Wednesday, April 02, 2008

It's not about me, It's all about You...

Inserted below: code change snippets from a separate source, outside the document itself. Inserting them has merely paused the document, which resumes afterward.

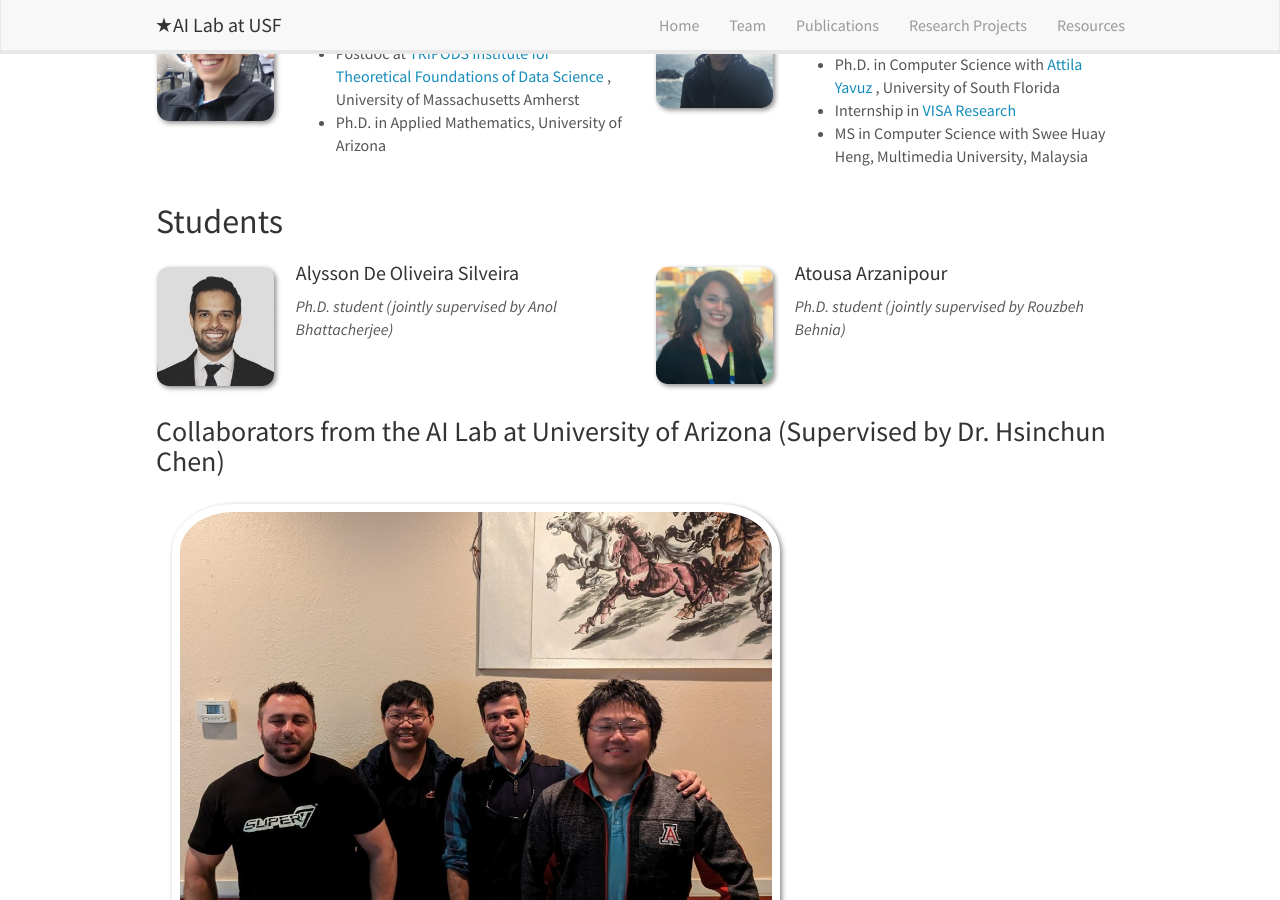
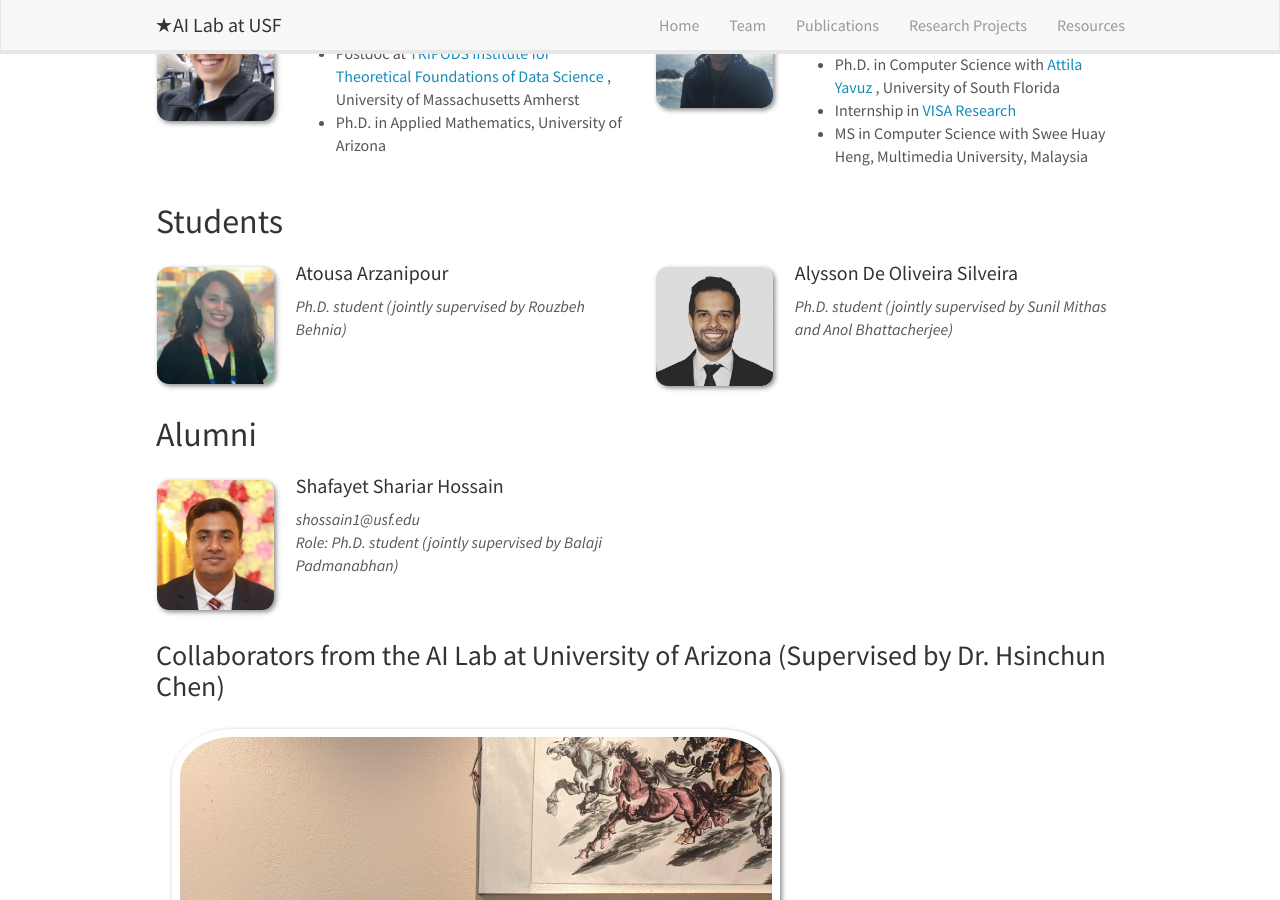
Before and after one commit to star-ailab/star-ailab.github.io, a Jekyll site: the page built from _pages/team.md, in a window 1280 px wide and 900 px high, scrolled down 459 px. Built offline with Jekyll 4.4.1, drawn with Linux system fonts in a browser that asks for light colours; nearby versions of some CDN libraries.

Commit message:
students

```diff
--- a/_data/students.yml
+++ b/_data/students.yml
@@ -8,16 +8,16 @@
 #  education3:
 #  education4:
 
-- name: Alysson De Oliveira Silveira
-  photo: asilveira.jpg
-  info: Ph.D. student (jointly supervised by Anol Bhattacherjee)
-  email: alysson@usf.edu
-  number_educ: 0
-  education1:
-
 - name: Atousa Arzanipour
   photo: aarzanipour.jpg
   info: Ph.D. student (jointly supervised by Rouzbeh Behnia)
   email: arzanipour@usf.edu
   number_educ: 0
   education1:
+
+- name: Alysson De Oliveira Silveira
+  photo: asilveira.jpg
+  info: Ph.D. student (jointly supervised by Sunil Mithas and Anol Bhattacherjee)
+  email: alysson@usf.edu
+  number_educ: 0
+  education1:
--- a/_pages/team.md
+++ b/_pages/team.md
@@ -182,7 +182,7 @@ permalink: /team/
 
 --->
 
-<!--
+
 ## Alumni
 
 {% assign number_printed = 0 %}
@@ -216,6 +216,7 @@ permalink: /team/
 </div>
 {% endif %}
 
+<!--
 ## Former visitors, BSc/ MSc students
 <div class="row">
 
```
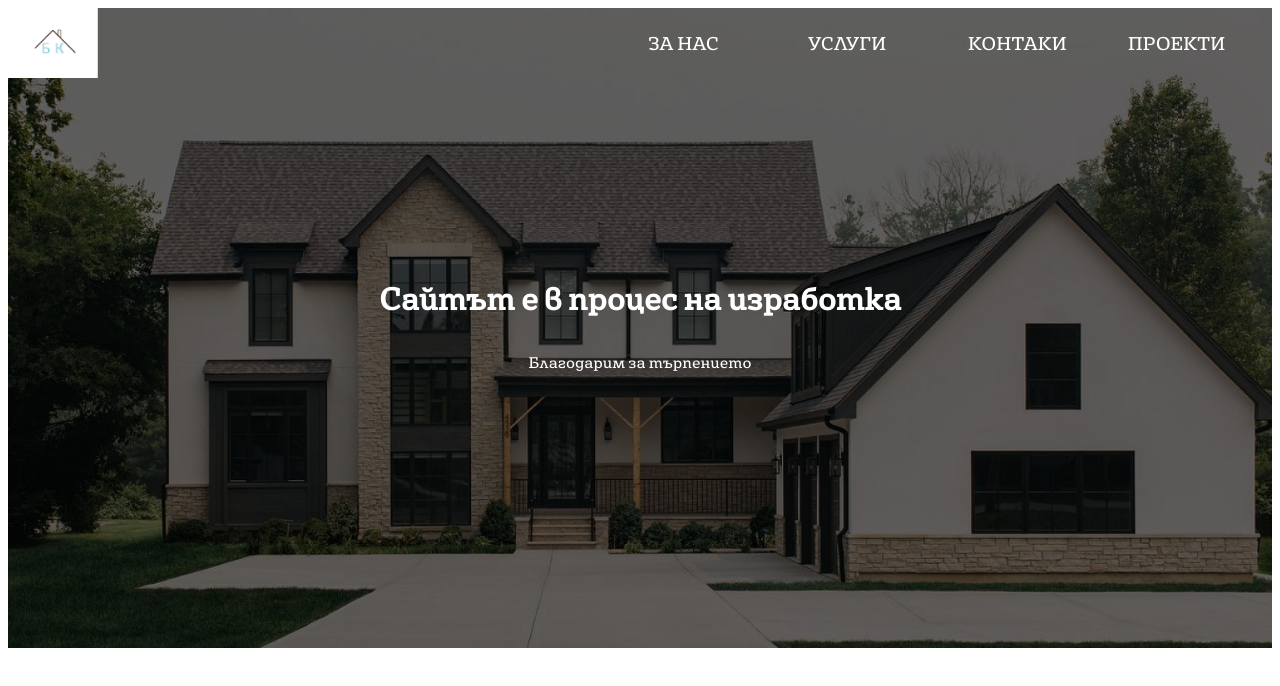
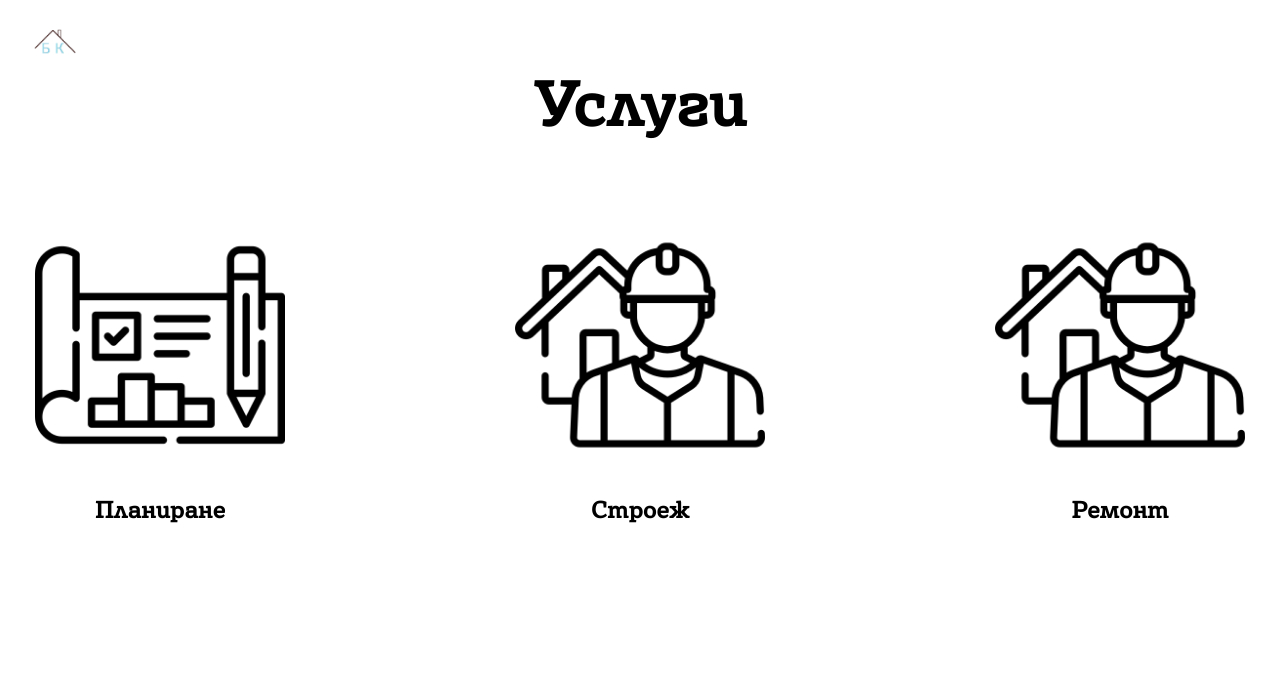
Before and after one commit to Bobata-constantlyafk/BuildersBulgaria, a Nuxt app: page /services in a window 1280 px wide. Shown: the top 686 px of the page. Built offline with nearby package versions, Linux system fonts and the light colour scheme.

Commit message:
services

```diff
--- a/layouts/default.vue
+++ b/layouts/default.vue
@@ -4,7 +4,7 @@
         <nav class="nav">
           <NuxtLink to="/"><img class="logo" src="/BK-Logo-Centered.png" alt=""></NuxtLink>
           <ul class="nav-ul">
-            <NuxtLink class="link" to="/services">ЗА НАС</NuxtLink>
+            <NuxtLink class="link" to="/">ЗА НАС</NuxtLink>
             <NuxtLink class="link" to="/services">УСЛУГИ</NuxtLink>
             <NuxtLink class="link" to="/contacts">КОНТАКИ</NuxtLink>
             <NuxtLink class="link" to="/projects">ПРОЕКТИ</NuxtLink>
@@ -31,7 +31,6 @@
   font-weight: normal;
   font-style: normal;
 }
-
   .nav {
       display: grid;
       grid-template-columns: 1fr 4fr;
--- a/pages/collabs.vue
+++ b/pages/collabs.vue
@@ -1,5 +1,5 @@
 <template>
-  <div class="collabsMain" v-cloak>
+  <div class="collabsMain">
     <h1>Колаборатори</h1>
     <div class="collabs-images">
       <img class="collabs-image" src="/Sofia.png" alt="">
--- a/pages/gallery.vue
+++ b/pages/gallery.vue
@@ -1,5 +1,5 @@
 <template>
-  <div class="galleryMain" v-cloak>
+  <div class="galleryMain">
     <img class="gallery-image" src="/House-Trad.png" alt="house">
     <img class="gallery-image" src="/House-modern.png" alt="house">
     <img class="gallery-image" src="/Italian-house.png" alt="house">
--- a/pages/index.vue
+++ b/pages/index.vue
@@ -12,6 +12,7 @@ import Home from './home.vue';
 import Gallery from './gallery.vue';
 import Collabs from './collabs.vue';
 import Contacts from './contacts.vue';
+import Services from './services.vue';
 </script>
 
 <style lang="scss">
--- a/pages/services.vue
+++ b/pages/services.vue
@@ -1,10 +1,24 @@
 <template>
   <div class="servicesMain">
-    <h1>Сайтът е в процес на изработка</h1>
-    <p>Благодарим за търпението</p>
+    <h1>Услуги</h1>
+    <div class="services-images">
+      <div>
+        <img class="services-image" src="/planning.png" alt="Varna">
+        <h2>Планиране</h2>
+      </div>
+
+      <div>
+        <img class="services-image" src="/housemaking.png" alt="">
+        <h2>Строеж</h2>
+      </div>
+
+      <div>
+        <img class="services-image" src="/housemaking.png" alt="Teteven">
+        <h2>Ремонт</h2>
+      </div>
+    </div>
   </div>
 </template>
-
 
 <style lang="scss">
 @font-face {
@@ -15,21 +29,37 @@
   font-style: normal;
 }
 
-.servicesMain{
+.servicesMain {
   display: grid;
-  grid-template-rows: 5rem 2rem 2rem;
+  grid-template-rows: 180px 400px;
   justify-content: center;
-  align-content: center;
-  margin-top: 0%;
-  height:80vh;
-  background-image: url('/house3.png');
-  background-size: cover;
-  background-position: center;
+  height: 100%;
+  overflow: hidden;
 
-  h1, p{
-    color: white;
+  h1,h2{
     text-align: center;
     font-family: 'Basil Regular';
   }
+
+  h1{
+    align-self: end;
+    font-size: 4rem;
+  }
+
+  h2{
+    font-size: 1.5rem;
+  }
+
+  .services-images{
+    padding-top: 2rem;
+    display: grid;
+    grid-template-columns: 30rem 30rem 30rem;
+    justify-items: center;
+
+      .services-image {
+      width: auto;
+      height: 250px;
+      }
+  }
 }
 </style>
```
Also changed, not shown: public/housemaking.png (added), public/planning.png (added).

One role we have as Future Pastors is to lead people to freedom. To do this we need to be able to reveal the hindrances in thinking. Ask a churched person the question, “what’s your favorite book?” And nine times out of ten the really spiritual ones will answer with a condition, “Well, of course the Bible, but after that it’s…” Why do we answer that way? I think it has to do with the basic assumptions of the Church As We Know It. We assume that if we don’t say that indeed the Bible is of utmost importance, then we will somehow slip into mediocrity and eventually become an atheist, leave our wife, or worse yet, stop reading the Bible. There are some things that should just be a given. Most normal people you and I know practice some form of hygiene on a regular basis, so it’s the unusual case that we would have to remind a guy to shave and shower. If I have to ask the majority of people I know if they took a bath today, at some point I would wonder what kind of upbringing they had. In the same way it makes sense to me to just assume certain basic things about our faith and let those beliefs rest as the foundation and build from there. But when the Church As We Know It needs songs to constantly remind itself that its not about me and its all about God, it shows that it is operating out of the basic assumption that we don’t know the difference. It’s as if the Church As We Know It is full of people who don’t routinely take a shower and must always be told to do so. Future Pastor, people have been shackled too long with the belief that their greatest desire is to wander away from God. Lead them away from that assumption. Remind them they are a New Creation. And encourage them to write better songs.